Assignment
Copy out, from the data below, each line in which the word "getStockInfo" occurs.

Data
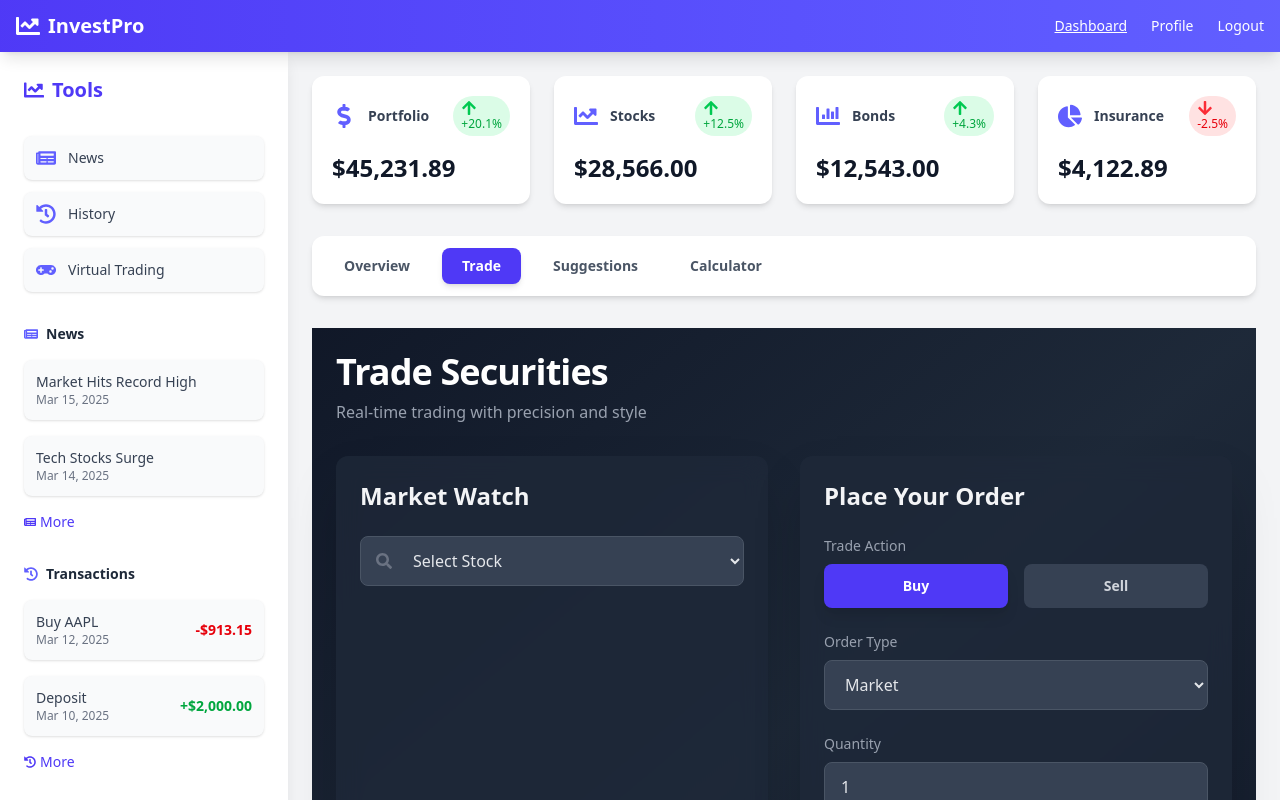
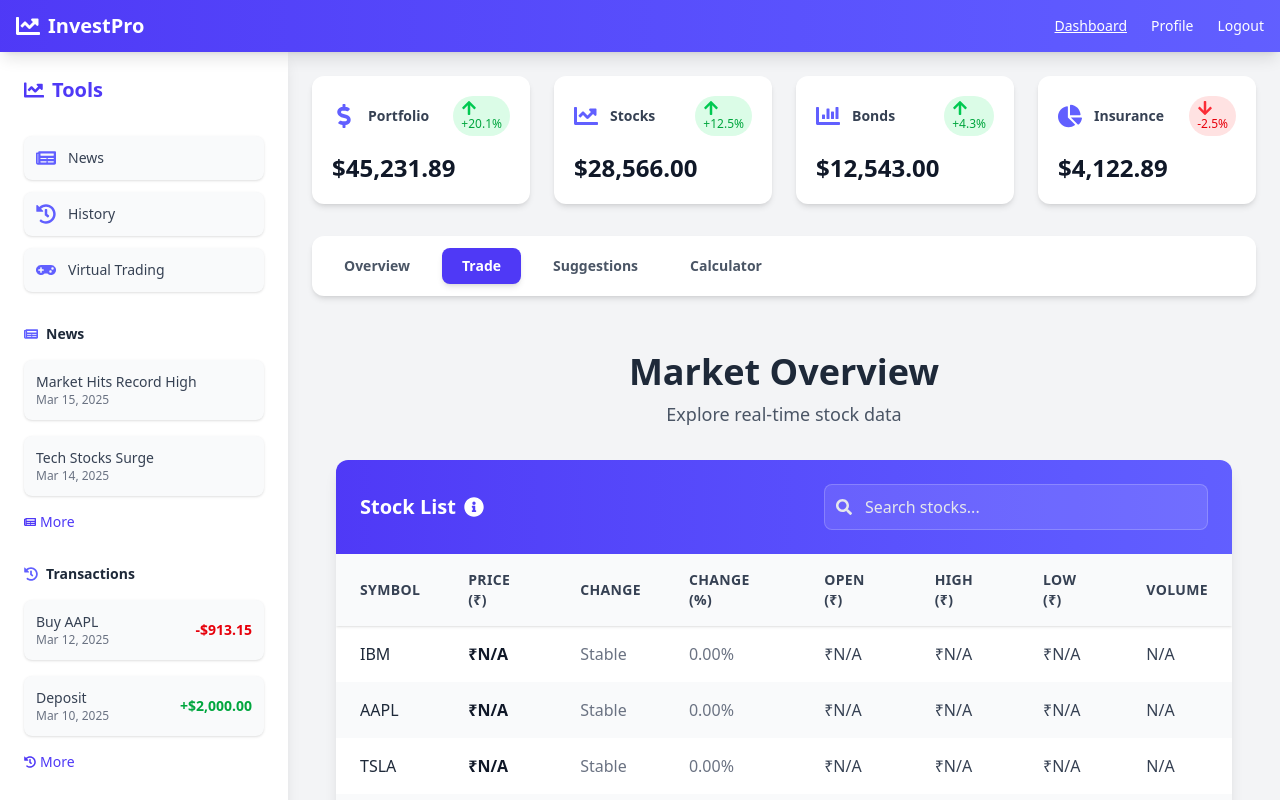
Before and after one commit to anshgandhiii/InvestmentHub, a React (Vite) app in the folder client/: page /dashboard in a window 1280 px wide. Both pictures are taken after a click on the button "Trade". Shown: the top 800 px of the page. Built offline with nearby package versions, Linux system fonts and the light colour scheme.

Commit message:
tradePage

```diff
--- a/client/src/App.jsx
+++ b/client/src/App.jsx
@@ -6,6 +6,7 @@ import Profile from "./components/Profile";
 import LandingPage from "./components/Landing";
 import Login from "./components/Login";
 import Signup from "./components/SIgnup";
+import { StockDetail } from "./components/StockDetail";
 
 function App() {
   return (
@@ -20,6 +21,7 @@ function App() {
         </Route>
         <Route path="login" element={<Login />} />
         <Route path="signup" element={<Signup />} />
+        <Route path="stock/:symbol" element={<StockDetail />} />
       </Routes>
     </Router>
   );
--- /dev/null
+++ b/client/src/components/StockDetail.jsx
@@ -0,0 +1,88 @@
+import { useParams, Link } from "react-router-dom";
+import { useState, useEffect } from "react";
+import { FaArrowUp, FaArrowDown, FaChartLine } from "react-icons/fa";
+import stockData from "../../public/stocks.json";
+
+export function StockDetail() {
+  const { symbol } = useParams(); // Get stock symbol from URL
+  const [currentPrices, setCurrentPrices] = useState({});
+  const [currentTimestampIndex, setCurrentTimestampIndex] = useState(0);
+  const stocks = stockData.stocks;
+  const stock = stocks.find((s) => s["Meta Data"]["2. Symbol"] === symbol);
+
+  useEffect(() => {
+    const timestamps = Object.keys(stock["Time Series (5min)"]).sort().reverse();
+    const interval = setInterval(() => {
+      setCurrentTimestampIndex((prevIndex) => {
+        const nextIndex = (prevIndex + 1) % timestamps.length;
+        const newPrices = {};
+        stocks.forEach((s) => {
+          newPrices[s["Meta Data"]["2. Symbol"]] = s["Time Series (5min)"][timestamps[nextIndex]]["4. close"];
+        });
+        setCurrentPrices(newPrices);
+        return nextIndex;
+      });
+    }, 10000);
+
+    return () => clearInterval(interval);
+  }, [stocks]);
+
+  const getStockInfo = () => {
+    if (!currentPrices[symbol]) return { price: "N/A", trend: null, change: "0.00" };
+    const timestamps = Object.keys(stock["Time Series (5min)"]).sort().reverse();
+    const currentPrice = parseFloat(currentPrices[symbol]);
+    const prevPrice = parseFloat(
+      stock["Time Series (5min)"][timestamps[currentTimestampIndex - 1] || timestamps[0]]["4. close"]
+    );
+    const trend = currentPrice > prevPrice ? "up" : currentPrice < prevPrice ? "down" : "neutral";
+    const change = (currentPrice - prevPrice).toFixed(2);
+    return { price: currentPrice.toFixed(2), trend, change };
+  };
+
+  const { price, trend, change } = getStockInfo();
+
+  if (!stock) {
+    return <div className="min-h-screen bg-gray-100 p-6 text-center text-gray-800">Stock not found.</div>;
+  }
+
+  return (
+    <div className="min-h-screen bg-gray-100 text-gray-900 p-6 font-sans">
+      <header className="mb-8 text-center">
+        <h2 className="text-3xl md:text-4xl font-bold text-gray-800">{symbol}</h2>
+        <p className="text-gray-600 mt-2 text-lg">Stock Details</p>
+      </header>
+
+      <div className="max-w-4xl mx-auto bg-white shadow-lg rounded-xl p-6">
+        <div className="flex items-center justify-between mb-6">
+          <div>
+            <p className="text-2xl font-bold text-gray-900">₹{price}</p>
+            <p className="text-sm text-gray-600">Current Price</p>
+          </div>
+          <div className="flex items-center gap-2">
+            {trend === "up" && <FaArrowUp className="text-green-600" />}
+            {trend === "down" && <FaArrowDown className="text-red-600" />}
+            <span
+              className={`text-sm font-medium ${
+                trend === "up" ? "text-green-600" : trend === "down" ? "text-red-600" : "text-gray-500"
+              }`}
+            >
+              {change !== "0.00" ? `${change > 0 ? "+" : ""}${change}` : "Stable"}
+            </span>
+          </div>
+        </div>
+
+        <div className="bg-gray-50 p-4 rounded-lg flex items-center justify-center">
+          <FaChartLine className="h-16 w-16 text-indigo-300" />
+          <p className="ml-4 text-gray-600">Chart placeholder - Add your chart library here (e.g., Chart.js)</p>
+        </div>
+
+        <Link
+          to="/dashboard"
+          className="mt-6 inline-block bg-indigo-600 text-white py-2 px-4 rounded-lg hover:bg-indigo-700 transition-all duration-200"
+        >
+          Back to Trade Panel
+        </Link>
+      </div>
+    </div>
+  );
+}
--- a/client/src/components/TradePanel.jsx
+++ b/client/src/components/TradePanel.jsx
@@ -1,16 +1,14 @@
 import { useState, useEffect } from "react";
-import { FaSearch, FaArrowUp, FaArrowDown, FaWallet } from "react-icons/fa";
-import stockData from "../../public/stocks.json"; // Ensure this path is correct
+import { useNavigate } from "react-router-dom";
+import { FaSearch, FaArrowUp, FaArrowDown, FaInfoCircle } from "react-icons/fa";
+import stockData from "../../public/stocks.json"; // Ensure path is correct
 
 export function TradePanel() {
-  const [orderType, setOrderType] = useState("market");
-  const [tradeAction, setTradeAction] = useState("buy");
-  const [quantity, setQuantity] = useState("1");
-  const [symbol, setSymbol] = useState("");
-  const [price, setPrice] = useState("");
   const [currentPrices, setCurrentPrices] = useState({});
   const [currentTimestampIndex, setCurrentTimestampIndex] = useState(0);
-  const [stocks] = useState(stockData.stocks); // No need to update stocks dynamically
+  const [stocks] = useState(stockData.stocks);
+  const [searchQuery, setSearchQuery] = useState("");
+  const navigate = useNavigate();
 
   // Dynamic price updates
   useEffect(() => {
@@ -25,181 +23,136 @@ export function TradePanel() {
         setCurrentPrices(newPrices);
         return nextIndex;
       });
-    }, 10000); // 10 seconds for a calmer demo pace
+    }, 10000);
 
     return () => clearInterval(interval);
   }, [stocks]);
 
-  // Handle form submission
-  const handleSubmit = (e) => {
-    e.preventDefault();
-    const currentPrice = currentPrices[symbol] || "N/A";
-    alert(
-      `Order Submitted: ${tradeAction.toUpperCase()} ${quantity} shares of ${symbol} at ${
-        orderType === "market" ? `market price (₹${currentPrice})` : `₹${price}`
-      }`
-    );
-  };
-
-  // Get current price and trend
-  const getStockInfo = () => {
-    if (!symbol || !currentPrices[symbol]) return { price: "N/A", trend: null };
-    const timestamps = Object.keys(stocks[0]["Time Series (5min)"]).sort().reverse();
-    const stock = stocks.find((s) => s["Meta Data"]["2. Symbol"] === symbol);
+  // Get detailed stock info
+  const getStockInfo = (stock) => {
+    const symbol = stock["Meta Data"]["2. Symbol"];
+    if (!symbol || !currentPrices[symbol]) {
+      return { price: "N/A", trend: null, change: "0.00", volume: "N/A", high: "N/A", low: "N/A", open: "N/A", percentChange: "0.00" };
+    }
+    const timestamps = Object.keys(stock["Time Series (5min)"]).sort().reverse();
     const currentPrice = parseFloat(currentPrices[symbol]);
     const prevPrice = parseFloat(
       stock["Time Series (5min)"][timestamps[currentTimestampIndex - 1] || timestamps[0]]["4. close"]
     );
     const trend = currentPrice > prevPrice ? "up" : currentPrice < prevPrice ? "down" : "neutral";
-    return { price: currentPrice.toFixed(2), trend };
+    const change = (currentPrice - prevPrice).toFixed(2);
+    const currentData = stock["Time Series (5min)"][timestamps[currentTimestampIndex]];
+    const volume = currentData["5. volume"];
+    const high = parseFloat(currentData["2. high"]).toFixed(2);
+    const low = parseFloat(currentData["3. low"]).toFixed(2);
+    const open = parseFloat(currentData["1. open"]).toFixed(2);
+    const percentChange = ((currentPrice - prevPrice) / prevPrice * 100).toFixed(2);
+
+    return { price: currentPrice.toFixed(2), trend, change, volume, high, low, open, percentChange };
   };
 
-  const { price: currentPrice, trend } = getStockInfo();
+  // Filter stocks based on search query
+  const filteredStocks = stocks.filter((stock) =>
+    stock["Meta Data"]["2. Symbol"].toLowerCase().includes(searchQuery.toLowerCase())
+  );
+
+  // Handle stock click
+  const handleStockClick = (stockSymbol) => {
+    navigate(`/stock/${stockSymbol}`);
+  };
 
   return (
-    <div className="min-h-screen bg-gradient-to-br from-gray-900 via-gray-800 to-gray-900 text-white p-6 font-sans">
+    <div className="min-h-screen bg-gray-100 text-gray-900 p-6 font-sans">
       {/* Header */}
-      <header className="mb-8">
-        <h2 className="text-4xl font-extrabold tracking-tight">Trade Securities</h2>
-        <p className="text-gray-400 mt-2">Real-time trading with precision and style</p>
+      <header className="mb-8 text-center">
+        <h2 className="text-3xl md:text-4xl font-bold text-gray-800">Market Overview</h2>
+        <p className="text-gray-600 mt-2 text-lg">Explore real-time stock data</p>
       </header>
 
       {/* Main Content */}
-      <div className="grid grid-cols-1 lg:grid-cols-2 gap-8 max-w-6xl mx-auto">
-        {/* Stock Ticker Card */}
-        <div className="bg-gray-800/80 backdrop-blur-md shadow-2xl rounded-xl p-6 transform hover:scale-105 transition-transform duration-300">
-          <h3 className="text-2xl font-semibold mb-6 text-gray-100">Market Watch</h3>
-          <div className="space-y-6">
-            <div className="relative">
-              <FaSearch className="absolute left-4 top-1/2 transform -translate-y-1/2 text-gray-500" />
-              <select
-                className="w-full pl-12 pr-4 py-3 bg-gray-700 border border-gray-600 rounded-lg text-gray-200 focus:outline-none focus:ring-2 focus:ring-indigo-500 focus:border-transparent transition-all duration-200"
-                value={symbol}
-                onChange={(e) => setSymbol(e.target.value)}
-              >
-                <option value="" className="bg-gray-800">Select Stock</option>
-                {stocks.map((stock) => (
-                  <option
-                    key={stock["Meta Data"]["2. Symbol"]}
-                    value={stock["Meta Data"]["2. Symbol"]}
-                    className="bg-gray-800"
-                  >
-                    {stock["Meta Data"]["2. Symbol"]}
-                  </option>
-                ))}
-              </select>
-            </div>
-
-            {symbol && (
-              <div className="flex items-center justify-between animate-fade-in">
-                <div>
-                  <p className="text-xl font-medium text-gray-300">{symbol}</p>
-                  <p className="text-3xl font-bold text-white">₹{currentPrice}</p>
-                </div>
-                <div className="flex items-center gap-2">
-                  {trend === "up" && <FaArrowUp className="text-green-400 animate-bounce" />}
-                  {trend === "down" && <FaArrowDown className="text-red-400 animate-bounce" />}
-                  <span
-                    className={`text-sm font-semibold ${
-                      trend === "up" ? "text-green-400" : trend === "down" ? "text-red-400" : "text-gray-400"
-                    }`}
-                  >
-                    {trend === "neutral" ? "Stable" : trend === "up" ? "+Trend" : "-Trend"}
-                  </span>
-                </div>
-              </div>
-            )}
-          </div>
-        </div>
-
-        {/* Trade Form Card */}
-        <div className="bg-gray-800/80 backdrop-blur-md shadow-2xl rounded-xl p-6 transform hover:scale-105 transition-transform duration-300">
-          <h3 className="text-2xl font-semibold mb-6 text-gray-100">Place Your Order</h3>
-          <form onSubmit={handleSubmit} className="space-y-6">
-            <div>
-              <label className="block text-sm font-medium text-gray-400 mb-2">Trade Action</label>
-              <div className="flex gap-4">
-                <button
-                  type="button"
-                  className={`flex-1 py-3 rounded-lg font-semibold text-sm transition-all duration-200 ${
-                    tradeAction === "buy"
-                      ? "bg-indigo-600 text-white shadow-lg"
-                      : "bg-gray-700 text-gray-300 hover:bg-gray-600"
-                  }`}
-                  onClick={() => setTradeAction("buy")}
-                >
-                  Buy
-                </button>
-                <button
-                  type="button"
-                  className={`flex-1 py-3 rounded-lg font-semibold text-sm transition-all duration-200 ${
-                    tradeAction === "sell"
-                      ? "bg-red-600 text-white shadow-lg"
-                      : "bg-gray-700 text-gray-300 hover:bg-gray-600"
-                  }`}
-                  onClick={() => setTradeAction("sell")}
-                >
-                  Sell
-                </button>
-              </div>
-            </div>
-
-            <div>
-              <label className="block text-sm font-medium text-gray-400 mb-2">Order Type</label>
-              <select
-                className="w-full py-3 px-4 bg-gray-700 border border-gray-600 rounded-lg text-gray-200 focus:outline-none focus:ring-2 focus:ring-indigo-500 focus:border-transparent transition-all duration-200"
-                value={orderType}
-                onChange={(e) => setOrderType(e.target.value)}
-              >
-                <option value="market" className="bg-gray-800">Market</option>
-                <option value="limit" className="bg-gray-800">Limit</option>
-              </select>
-            </div>
-
-            <div>
-              <label className="block text-sm font-medium text-gray-400 mb-2">Quantity</label>
+      <div className="max-w-7xl mx-auto">
+        <div className="bg-white shadow-lg rounded-xl overflow-hidden">
+          <div className="flex items-center justify-between p-6 bg-gradient-to-r from-indigo-600 to-indigo-500 text-white">
+            <h3 className="text-xl font-semibold flex items-center gap-2">
+              Stock List <FaInfoCircle title="Real-time stock prices" />
+            </h3>
+            <div className="relative w-full max-w-sm">
+              <FaSearch className="absolute left-3 top-1/2 transform -translate-y-1/2 text-gray-200" />
               <input
-                type="number"
-                min="1"
-                className="w-full py-3 px-4 bg-gray-700 border border-gray-600 rounded-lg text-gray-200 focus:outline-none focus:ring-2 focus:ring-indigo-500 focus:border-transparent transition-all duration-200"
-                value={quantity}
-                onChange={(e) => setQuantity(e.target.value)}
+                type="text"
+                className="w-full pl-10 pr-4 py-2.5 bg-white/10 border border-white/20 rounded-lg text-white placeholder-gray-200 focus:outline-none focus:ring-2 focus:ring-white transition-all duration-200"
+                placeholder="Search stocks..."
+                value={searchQuery}
+                onChange={(e) => setSearchQuery(e.target.value)}
               />
             </div>
+          </div>
 
-            {orderType === "limit" && (
-              <div>
-                <label className="block text-sm font-medium text-gray-400 mb-2">Limit Price (₹)</label>
-                <input
-                  type="number"
-                  step="0.01"
-                  className="w-full py-3 px-4 bg-gray-700 border border-gray-600 rounded-lg text-gray-200 focus:outline-none focus:ring-2 focus:ring-indigo-500 focus:border-transparent transition-all duration-200"
-                  value={price}
-                  onChange={(e) => setPrice(e.target.value)}
-                />
-              </div>
-            )}
-
-            <button
-              type="submit"
-              className={`w-full py-3 rounded-lg font-semibold text-sm flex items-center justify-center gap-2 transition-all duration-200 ${
-                tradeAction === "buy"
-                  ? "bg-green-600 hover:bg-green-700"
-                  : "bg-red-600 hover:bg-red-700"
-              } text-white shadow-lg disabled:bg-gray-600 disabled:cursor-not-allowed`}
-              disabled={!symbol}
-            >
-              <FaWallet />
-              {tradeAction === "buy" ? "Buy" : "Sell"} {quantity} Shares
-            </button>
-          </form>
+          {/* Stock Table */}
+          <div className="overflow-x-auto max-h-[70vh] overflow-y-auto">
+            <table className="w-full text-left border-collapse">
+              <thead className="bg-gray-50 text-gray-700 sticky top-0 z-10 shadow-sm">
+                <tr>
+                  <th className="py-4 px-6 font-semibold text-sm uppercase tracking-wide">Symbol</th>
+                  <th className="py-4 px-6 font-semibold text-sm uppercase tracking-wide">Price (₹)</th>
+                  <th className="py-4 px-6 font-semibold text-sm uppercase tracking-wide">Change</th>
+                  <th className="py-4 px-6 font-semibold text-sm uppercase tracking-wide">Change (%)</th>
+                  <th className="py-4 px-6 font-semibold text-sm uppercase tracking-wide">Open (₹)</th>
+                  <th className="py-4 px-6 font-semibold text-sm uppercase tracking-wide">High (₹)</th>
+                  <th className="py-4 px-6 font-semibold text-sm uppercase tracking-wide">Low (₹)</th>
+                  <th className="py-4 px-6 font-semibold text-sm uppercase tracking-wide">Volume</th>
+                </tr>
+              </thead>
+              <tbody>
+                {filteredStocks.map((stock, index) => {
+                  const { price, trend, change, volume, high, low, open, percentChange } = getStockInfo(stock);
+                  return (
+                    <tr
+                      key={stock["Meta Data"]["2. Symbol"]}
+                      className={`${
+                        index % 2 === 0 ? "bg-white" : "bg-gray-50"
+                      } hover:bg-indigo-100 cursor-pointer transition-all duration-200`}
+                      onClick={() => handleStockClick(stock["Meta Data"]["2. Symbol"])}
+                    >
+                      <td className="py-4 px-6 font-medium text-gray-800">{stock["Meta Data"]["2. Symbol"]}</td>
+                      <td className="py-4 px-6 font-semibold text-gray-900">₹{price}</td>
+                      <td className="py-4 px-6">
+                        <span
+                          className={`flex items-center gap-1 font-medium ${
+                            trend === "up" ? "text-green-600" : trend === "down" ? "text-red-600" : "text-gray-500"
+                          }`}
+                        >
+                          {trend === "up" && <FaArrowUp />}
+                          {trend === "down" && <FaArrowDown />}
+                          {change !== "0.00" ? `${change > 0 ? "+" : ""}${change}` : "Stable"}
+                        </span>
+                      </td>
+                      <td className="py-4 px-6 text-gray-700">
+                        <span
+                          className={`${
+                            trend === "up" ? "text-green-600" : trend === "down" ? "text-red-600" : "text-gray-500"
+                          }`}
+                        >
+                          {percentChange !== "0.00" ? `${percentChange > 0 ? "+" : ""}${percentChange}%` : "0.00%"}
+                        </span>
+                      </td>
+                      <td className="py-4 px-6 text-gray-700">₹{open}</td>
+                      <td className="py-4 px-6 text-gray-700">₹{high}</td>
+                      <td className="py-4 px-6 text-gray-700">₹{low}</td>
+                      <td className="py-4 px-6 text-gray-700">{volume}</td>
+                    </tr>
+                  );
+                })}
+              </tbody>
+            </table>
+          </div>
         </div>
       </div>
 
       {/* Footer Timestamp */}
-      <footer className="mt-8 text-center">
+      <footer className="mt-6 text-center">
         <p className="text-sm text-gray-500">
-          Market Data Time:{" "}
+          Last Updated:{" "}
           {stocks.length > 0 &&
             Object.keys(stocks[0]["Time Series (5min)"]).sort().reverse()[currentTimestampIndex]}
         </p>
```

Answer to this problem
+  const getStockInfo = () => {
+  const { price, trend, change } = getStockInfo();
-  const getStockInfo = () => {
+  const getStockInfo = (stock) => {
-  const { price: currentPrice, trend } = getStockInfo();
+                  const { price, trend, change, volume, high, low, open, percentChange } = getStockInfo(stock);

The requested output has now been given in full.